- Exercise goal:
Return every line of the records below verbatim, with no pictures in the copy.

Change detection data:
▼▼▼

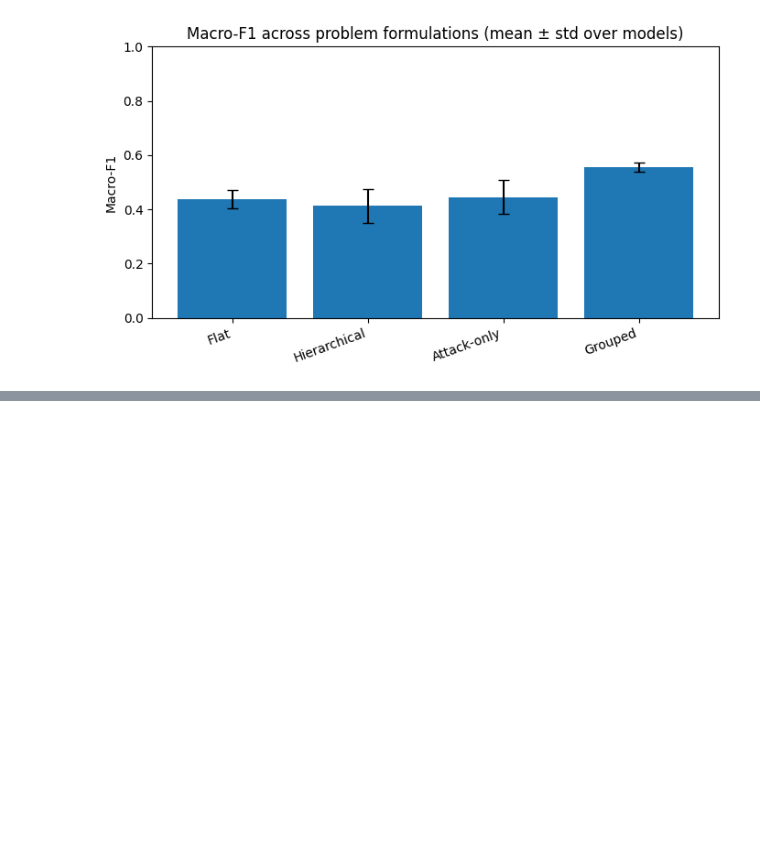
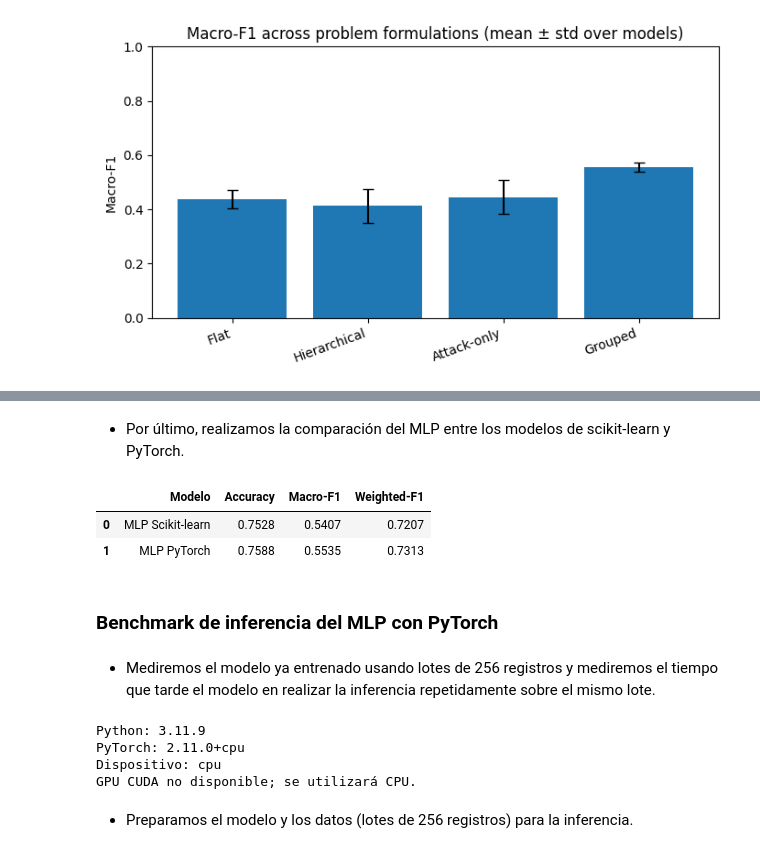
Before and after one commit to rgarciaee/UNSW-NB15-Intrusion-Detection-Binary-Multi-Class-and-Hierarchical-Attack-Classification, a Jupyter notebook: notebooks/Intrussion_Detecto_UNSW-NB15.ipynb, the cells around one changed output, grey strips where cells are left out. Drawn from its saved outputs; the diff is of its cells as text; code cells hidden in the pictures; blank space fills up the shorter version.

```diff
--- a/notebooks/Intrussion_Detecto_UNSW-NB15.ipynb
+++ b/notebooks/Intrussion_Detecto_UNSW-NB15.ipynb
@@ -2185,0 +2713,7 @@ plt.show()
+# %%
+mlp_torch_res = {
+    "Accuracy": accuracy_torch,
+    "Macro-F1": macro_f1_torch,
+    "Weighted-F1": weighted_f1_torch,
+    "ConfusionMatrix": cm_torch
+}
@@ -2185,0 +2740,58 @@ plt.show()
+# %% [markdown]
+* Por último, realizamos la comparación del MLP entre los modelos de scikit-learn y PyTorch.
+# %%
+comparison_mlp = pd.DataFrame({
+    "Modelo": [
+        "MLP Scikit-learn",
+        "MLP PyTorch"
+    ],
+    "Accuracy": [
+        mlp_group_res["Accuracy"],
+        mlp_torch_res["Accuracy"]
+    ],
+    "Macro-F1": [
+        mlp_group_res["Macro-F1"],
+        mlp_torch_res["Macro-F1"]
+    ],
+    "Weighted-F1": [
+        mlp_group_res["Weighted-F1"],
+        mlp_torch_res["Weighted-F1"]
+    ]
+})
+
+comparison_mlp.style.format({
+    "Accuracy": "{:.4f}",
+    "Macro-F1": "{:.4f}",
+    "Weighted-F1": "{:.4f}"
+})
+# %% [output]
+|  | Modelo | Accuracy | Macro-F1 | Weighted-F1 |
+| 0 | MLP Scikit-learn | 0.7528 | 0.5407 | 0.7207 |
+| 1 | MLP PyTorch | 0.7588 | 0.5535 | 0.7313 |
+# %% [markdown]
+### Benchmark de inferencia del MLP con PyTorch
+# %% [markdown]
+
+* Mediremos el modelo ya entrenado usando lotes de 256 registros y mediremos el tiempo que tarde el modelo en realizar la inferencia repetidamente sobre el mismo lote.
+# %%
+# Realizamos las importaciones necesarias
+import time
+import platform
+import statistics
+
+# Mostramos las versiones y el dispositivo utilizado
+print("Python:", platform.python_version())
+print("PyTorch:", torch.__version__)
+print("Dispositivo:", device)
+
+if torch.cuda.is_available():
+    print("GPU:", torch.cuda.get_device_name(0))
+else:
+    print("GPU CUDA no disponible; se utilizará CPU.")
+# %% [output]
+Python: 3.11.9
+PyTorch: 2.11.0+cpu
+Dispositivo: cpu
+GPU CUDA no disponible; se utilizará CPU.
+# %% [markdown]
+* Preparamos el modelo y los datos (lotes de 256 registros) para la inferencia.
```
Also changed, not shown: parts of 51 cells of this notebook, 4 other files.
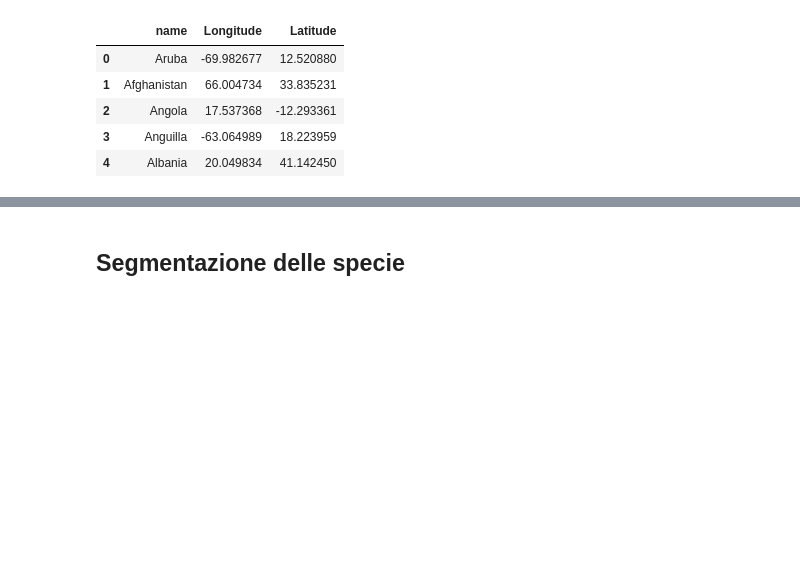
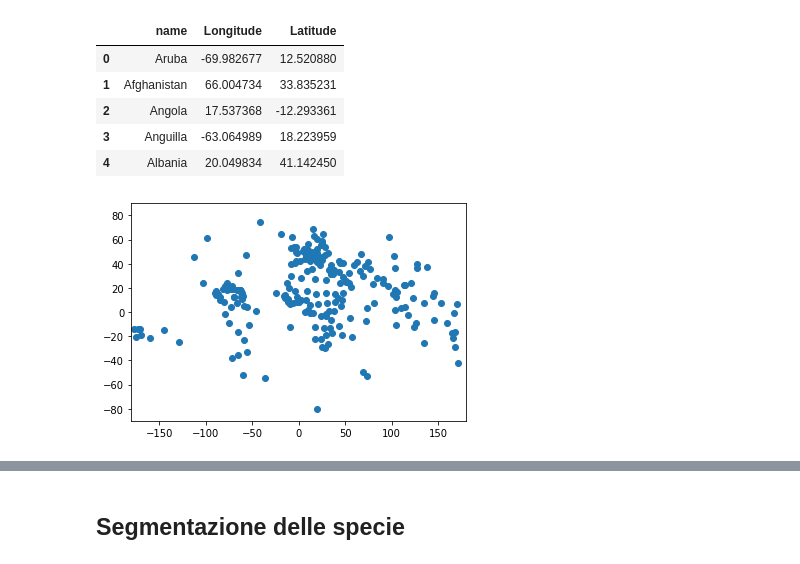
Before and after one commit to soldanoale/DataScience-HEP, a Jupyter notebook: Lezioni/Lezione 5.B - Esercizi.ipynb, the cells around one changed output, grey strips where cells are left out. Drawn from its saved outputs; the diff is of its cells as text; code cells hidden in the pictures; blank space fills up the shorter version.

```diff
--- a/Lezioni/Lezione 5.B - Esercizi.ipynb
+++ b/Lezioni/Lezione 5.B - Esercizi.ipynb
@@ -24,3 +24,12 @@ data.head()
 | 2 | Angola | 17.537368 | -12.293361 |
 | 3 | Anguilla | -63.064989 | 18.223959 |
 | 4 | Albania | 20.049834 | 41.142450 |
+# %%
+import matplotlib.pyplot as plt
+
+plt.scatter(data['Longitude'], data['Latitude'])
+plt.xlim(-180, 180)
+plt.ylim(-90, 90)
+plt.show()
+# %% [output]
+[figure, added]
```
Also changed, not shown: parts of 5 cells of this notebook, 1 other file.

▲▲▲

- Answer section:
Before and after one commit to rgarciaee/UNSW-NB15-Intrusion-Detection-Binary-Multi-Class-and-Hierarchical-Attack-Classification, a Jupyter notebook: notebooks/Intrussion_Detecto_UNSW-NB15.ipynb, the cells around one changed output, grey strips where cells are left out. Drawn from its saved outputs; the diff is of its cells as text; code cells hidden in the pictures; blank space fills up the shorter version.

```diff
--- a/notebooks/Intrussion_Detecto_UNSW-NB15.ipynb
+++ b/notebooks/Intrussion_Detecto_UNSW-NB15.ipynb
@@ -2185,0 +2713,7 @@ plt.show()
+# %%
+mlp_torch_res = {
+    "Accuracy": accuracy_torch,
+    "Macro-F1": macro_f1_torch,
+    "Weighted-F1": weighted_f1_torch,
+    "ConfusionMatrix": cm_torch
+}
@@ -2185,0 +2740,58 @@ plt.show()
+# %% [markdown]
+* Por último, realizamos la comparación del MLP entre los modelos de scikit-learn y PyTorch.
+# %%
+comparison_mlp = pd.DataFrame({
+    "Modelo": [
+        "MLP Scikit-learn",
+        "MLP PyTorch"
+    ],
+    "Accuracy": [
+        mlp_group_res["Accuracy"],
+        mlp_torch_res["Accuracy"]
+    ],
+    "Macro-F1": [
+        mlp_group_res["Macro-F1"],
+        mlp_torch_res["Macro-F1"]
+    ],
+    "Weighted-F1": [
+        mlp_group_res["Weighted-F1"],
+        mlp_torch_res["Weighted-F1"]
+    ]
+})
+
+comparison_mlp.style.format({
+    "Accuracy": "{:.4f}",
+    "Macro-F1": "{:.4f}",
+    "Weighted-F1": "{:.4f}"
+})
+# %% [output]
+|  | Modelo | Accuracy | Macro-F1 | Weighted-F1 |
+| 0 | MLP Scikit-learn | 0.7528 | 0.5407 | 0.7207 |
+| 1 | MLP PyTorch | 0.7588 | 0.5535 | 0.7313 |
+# %% [markdown]
+### Benchmark de inferencia del MLP con PyTorch
+# %% [markdown]
+
+* Mediremos el modelo ya entrenado usando lotes de 256 registros y mediremos el tiempo que tarde el modelo en realizar la inferencia repetidamente sobre el mismo lote.
+# %%
+# Realizamos las importaciones necesarias
+import time
+import platform
+import statistics
+
+# Mostramos las versiones y el dispositivo utilizado
+print("Python:", platform.python_version())
+print("PyTorch:", torch.__version__)
+print("Dispositivo:", device)
+
+if torch.cuda.is_available():
+    print("GPU:", torch.cuda.get_device_name(0))
+else:
+    print("GPU CUDA no disponible; se utilizará CPU.")
+# %% [output]
+Python: 3.11.9
+PyTorch: 2.11.0+cpu
+Dispositivo: cpu
+GPU CUDA no disponible; se utilizará CPU.
+# %% [markdown]
+* Preparamos el modelo y los datos (lotes de 256 registros) para la inferencia.
```
Also changed, not shown: parts of 51 cells of this notebook, 4 other files.
Before and after one commit to soldanoale/DataScience-HEP, a Jupyter notebook: Lezioni/Lezione 5.B - Esercizi.ipynb, the cells around one changed output, grey strips where cells are left out. Drawn from its saved outputs; the diff is of its cells as text; code cells hidden in the pictures; blank space fills up the shorter version.

```diff
--- a/Lezioni/Lezione 5.B - Esercizi.ipynb
+++ b/Lezioni/Lezione 5.B - Esercizi.ipynb
@@ -24,3 +24,12 @@ data.head()
 | 2 | Angola | 17.537368 | -12.293361 |
 | 3 | Anguilla | -63.064989 | 18.223959 |
 | 4 | Albania | 20.049834 | 41.142450 |
+# %%
+import matplotlib.pyplot as plt
+
+plt.scatter(data['Longitude'], data['Latitude'])
+plt.xlim(-180, 180)
+plt.ylim(-90, 90)
+plt.show()
+# %% [output]
+[figure, added]
```
Also changed, not shown: parts of 5 cells of this notebook, 1 other file.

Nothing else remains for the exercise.